But $20 million is a huge chunk of change that the city can’t afford. The 10-7 vote on council reflected this, with opposing councillors arguing that libraries and police and fire department facilities are higher priorities.
There are good reasons to be wary. The Manitoba government, for example, wrote off $200 million in CFL stadium debt in what the premier there called “an unsustainable scam.”
The question now is whether McNeil will make a similar mistake.
“Now, it’s over to the province to make their decision on if and how they will participate. The concepts of hotel tax levy increases and car rental taxes are simply that,” said Anthony LeBlanc, co-owner of Schooner Sports and Entertainment.
The lack of logic is stunning. LeBlanc wants to double a tax on every hotel across the province, every night of the year, to pay for a stadium that might host a dozen CFL games per season. He expects those employed in tourism from Yarmouth to Meat Cove to take the blow of further increased consumer costs thanks to a new car rental tax.
That’s a blow Nova Scotia can’t afford. Tourism numbers are down. The number of non-resident overnight visitors to Nova Scotia decreased 13 per cent in September 2019 versus 2018, according to Tourism NS.
Consider, too, the risk to Nova Scotia taxpayers. The Schooners executives’ plan is based on assumed ticket sales of 96 per cent – rather aggressive considering the Saskatchewan Roughriders, with their rabid fanbase, only got 87 per cent attendance at their regular season finale. In fact, attendance is always a struggle. If this so-called business plan with pie-in-the-sky projections needs millions from taxpayers just to get started, it’s a good bet there will be more demands when reality bites.
But, regardless of the details, McNeil will have to reject this plan for a more fundamental reason: the province simply can’t afford it.
Been to an emergency room lately? Many ERs are putting up closed signs. How about a walk-in clinic? Nova Scotia has the longest wait times in the country, according to the 2019 Medimap Clinic Wait Time Index. In fact, Nova Scotia’s health care wait times are among the longest in the country, the Fraser Institute found.
With an aging population, McNeil has to stick to his laudable balanced operational budgets – and balance the infrastructure budget, too. The provincial debt is over $15 billion – about $15,800 per person – so increasing the debt burden for young taxpayers is simply not an option.
Nova Scotians understand the situation. According to the results of a freedom of information request, letters to the province opposing tax dollars for the stadium out number those in favour by more than five to one. For the moment, McNeil is noncommittal, but he needs to listen to Nova Scotians say no to a deal the province can’t afford.

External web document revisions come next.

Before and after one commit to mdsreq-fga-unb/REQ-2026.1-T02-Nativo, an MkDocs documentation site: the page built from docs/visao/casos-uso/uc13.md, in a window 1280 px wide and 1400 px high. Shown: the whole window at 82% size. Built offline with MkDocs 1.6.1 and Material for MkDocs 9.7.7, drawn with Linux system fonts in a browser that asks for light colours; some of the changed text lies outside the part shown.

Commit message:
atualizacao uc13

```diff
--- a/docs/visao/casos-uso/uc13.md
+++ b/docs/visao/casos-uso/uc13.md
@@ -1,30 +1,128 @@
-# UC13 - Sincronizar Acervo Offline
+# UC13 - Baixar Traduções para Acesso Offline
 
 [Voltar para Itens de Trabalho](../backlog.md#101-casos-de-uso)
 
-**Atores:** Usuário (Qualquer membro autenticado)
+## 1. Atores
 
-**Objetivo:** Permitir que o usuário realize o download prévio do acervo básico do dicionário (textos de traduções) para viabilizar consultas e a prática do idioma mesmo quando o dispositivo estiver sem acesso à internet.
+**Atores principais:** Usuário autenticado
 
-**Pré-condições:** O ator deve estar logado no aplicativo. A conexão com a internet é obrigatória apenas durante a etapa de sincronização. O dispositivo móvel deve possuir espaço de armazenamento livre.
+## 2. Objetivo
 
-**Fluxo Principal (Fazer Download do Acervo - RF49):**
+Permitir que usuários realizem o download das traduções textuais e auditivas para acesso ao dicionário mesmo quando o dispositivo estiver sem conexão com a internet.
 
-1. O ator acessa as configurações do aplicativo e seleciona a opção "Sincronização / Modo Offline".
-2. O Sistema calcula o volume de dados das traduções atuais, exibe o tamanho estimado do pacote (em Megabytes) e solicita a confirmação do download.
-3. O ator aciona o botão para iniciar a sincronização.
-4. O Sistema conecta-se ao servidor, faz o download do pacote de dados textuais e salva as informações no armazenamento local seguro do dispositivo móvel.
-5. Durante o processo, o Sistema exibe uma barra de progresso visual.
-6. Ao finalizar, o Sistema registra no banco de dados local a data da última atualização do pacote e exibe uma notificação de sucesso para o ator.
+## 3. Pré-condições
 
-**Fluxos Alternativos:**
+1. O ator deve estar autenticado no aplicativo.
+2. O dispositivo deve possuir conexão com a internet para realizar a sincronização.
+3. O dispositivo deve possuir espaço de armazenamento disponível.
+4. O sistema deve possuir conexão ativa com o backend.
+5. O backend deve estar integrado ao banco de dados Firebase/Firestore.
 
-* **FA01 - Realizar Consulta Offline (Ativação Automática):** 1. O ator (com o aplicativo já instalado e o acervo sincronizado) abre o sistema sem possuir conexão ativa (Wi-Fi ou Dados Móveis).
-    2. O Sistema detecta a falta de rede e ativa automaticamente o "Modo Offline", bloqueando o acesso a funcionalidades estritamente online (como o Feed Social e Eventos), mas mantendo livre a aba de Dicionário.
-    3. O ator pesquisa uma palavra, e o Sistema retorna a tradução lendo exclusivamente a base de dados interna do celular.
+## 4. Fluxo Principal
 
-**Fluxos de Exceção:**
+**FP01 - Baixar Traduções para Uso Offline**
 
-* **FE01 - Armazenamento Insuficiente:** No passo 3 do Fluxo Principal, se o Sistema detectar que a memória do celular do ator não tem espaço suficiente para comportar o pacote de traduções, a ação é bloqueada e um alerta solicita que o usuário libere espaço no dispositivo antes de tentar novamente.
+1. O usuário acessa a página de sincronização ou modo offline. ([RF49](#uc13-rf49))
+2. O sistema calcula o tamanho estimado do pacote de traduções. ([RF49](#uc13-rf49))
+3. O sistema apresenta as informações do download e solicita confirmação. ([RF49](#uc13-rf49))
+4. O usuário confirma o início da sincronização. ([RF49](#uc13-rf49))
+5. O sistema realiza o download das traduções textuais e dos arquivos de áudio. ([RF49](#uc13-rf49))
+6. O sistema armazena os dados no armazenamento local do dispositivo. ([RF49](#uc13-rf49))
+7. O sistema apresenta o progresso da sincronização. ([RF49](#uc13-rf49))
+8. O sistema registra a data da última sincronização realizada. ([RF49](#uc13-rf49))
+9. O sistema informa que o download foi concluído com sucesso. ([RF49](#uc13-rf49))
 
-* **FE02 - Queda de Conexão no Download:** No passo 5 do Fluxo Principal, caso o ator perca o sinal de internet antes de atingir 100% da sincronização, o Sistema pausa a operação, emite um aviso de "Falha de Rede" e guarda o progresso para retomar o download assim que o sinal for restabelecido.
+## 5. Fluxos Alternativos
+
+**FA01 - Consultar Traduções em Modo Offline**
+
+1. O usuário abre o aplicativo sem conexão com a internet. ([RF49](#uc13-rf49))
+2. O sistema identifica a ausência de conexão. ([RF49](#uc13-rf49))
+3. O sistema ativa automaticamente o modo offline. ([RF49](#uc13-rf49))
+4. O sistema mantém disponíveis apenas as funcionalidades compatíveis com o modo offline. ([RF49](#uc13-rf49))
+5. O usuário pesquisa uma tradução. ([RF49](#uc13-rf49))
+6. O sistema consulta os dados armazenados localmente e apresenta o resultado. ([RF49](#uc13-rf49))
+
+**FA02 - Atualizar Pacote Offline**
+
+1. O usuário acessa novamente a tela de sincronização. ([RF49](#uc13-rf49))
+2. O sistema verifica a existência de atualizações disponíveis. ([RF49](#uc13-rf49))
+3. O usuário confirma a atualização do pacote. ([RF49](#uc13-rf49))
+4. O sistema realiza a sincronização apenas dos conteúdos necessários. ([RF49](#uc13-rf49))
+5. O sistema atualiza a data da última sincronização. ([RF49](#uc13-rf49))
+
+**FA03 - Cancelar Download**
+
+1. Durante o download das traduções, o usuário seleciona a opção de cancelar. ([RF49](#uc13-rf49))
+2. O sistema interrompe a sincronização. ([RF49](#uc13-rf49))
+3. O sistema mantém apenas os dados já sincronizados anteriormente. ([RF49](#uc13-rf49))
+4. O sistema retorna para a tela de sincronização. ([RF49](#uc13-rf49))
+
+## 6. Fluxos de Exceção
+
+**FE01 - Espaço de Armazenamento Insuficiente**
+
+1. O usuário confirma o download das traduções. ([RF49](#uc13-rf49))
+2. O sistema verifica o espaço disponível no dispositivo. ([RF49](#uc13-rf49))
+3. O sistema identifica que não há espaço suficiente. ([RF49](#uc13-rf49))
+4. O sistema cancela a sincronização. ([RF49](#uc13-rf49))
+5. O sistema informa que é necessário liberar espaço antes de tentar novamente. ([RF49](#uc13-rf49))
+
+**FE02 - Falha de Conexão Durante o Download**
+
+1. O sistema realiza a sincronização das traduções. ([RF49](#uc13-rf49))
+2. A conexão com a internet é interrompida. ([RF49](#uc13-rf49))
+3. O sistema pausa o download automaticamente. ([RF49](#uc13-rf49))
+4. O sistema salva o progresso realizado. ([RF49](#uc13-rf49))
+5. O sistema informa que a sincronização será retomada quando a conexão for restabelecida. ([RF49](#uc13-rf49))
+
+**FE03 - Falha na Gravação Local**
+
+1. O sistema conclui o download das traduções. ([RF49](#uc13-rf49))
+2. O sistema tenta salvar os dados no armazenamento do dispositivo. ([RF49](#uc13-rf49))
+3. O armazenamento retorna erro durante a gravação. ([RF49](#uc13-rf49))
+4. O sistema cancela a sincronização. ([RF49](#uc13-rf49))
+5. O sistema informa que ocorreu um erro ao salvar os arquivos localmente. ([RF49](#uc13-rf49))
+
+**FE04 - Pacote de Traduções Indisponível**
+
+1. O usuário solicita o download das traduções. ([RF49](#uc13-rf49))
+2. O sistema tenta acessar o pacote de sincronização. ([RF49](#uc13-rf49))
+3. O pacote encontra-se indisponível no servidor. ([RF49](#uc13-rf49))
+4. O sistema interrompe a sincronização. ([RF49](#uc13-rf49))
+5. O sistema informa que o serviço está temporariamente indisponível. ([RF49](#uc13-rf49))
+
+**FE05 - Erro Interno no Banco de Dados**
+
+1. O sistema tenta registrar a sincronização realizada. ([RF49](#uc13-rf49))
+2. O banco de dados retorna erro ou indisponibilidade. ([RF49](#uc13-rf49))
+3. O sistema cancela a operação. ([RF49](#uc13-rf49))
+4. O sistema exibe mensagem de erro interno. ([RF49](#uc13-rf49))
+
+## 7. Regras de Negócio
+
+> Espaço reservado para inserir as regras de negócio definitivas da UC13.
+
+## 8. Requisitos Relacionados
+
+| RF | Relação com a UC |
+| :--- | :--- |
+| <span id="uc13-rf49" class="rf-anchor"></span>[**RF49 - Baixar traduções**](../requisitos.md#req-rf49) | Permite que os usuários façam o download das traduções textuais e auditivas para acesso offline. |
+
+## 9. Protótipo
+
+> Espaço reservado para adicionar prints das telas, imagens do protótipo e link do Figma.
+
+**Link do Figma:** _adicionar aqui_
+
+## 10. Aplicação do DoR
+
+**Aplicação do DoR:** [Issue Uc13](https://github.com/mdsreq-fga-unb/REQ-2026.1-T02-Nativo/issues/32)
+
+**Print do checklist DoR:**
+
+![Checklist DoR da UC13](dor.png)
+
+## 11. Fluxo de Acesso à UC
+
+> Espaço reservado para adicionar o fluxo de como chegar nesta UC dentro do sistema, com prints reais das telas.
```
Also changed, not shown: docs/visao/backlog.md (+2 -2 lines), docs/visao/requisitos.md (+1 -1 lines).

The first rule of business is to stay in business. If the business case is solid, these executives should have no problem paying for their own stadium. Halifax taxpayers may already be out tens of millions of dollars, but McNeil should resist the pro-sports welfare temptation and keep his eye on the ball – and the balanced budget.
Paige MacPherson is Atlantic Director of the Canadian Taxpayers Federation.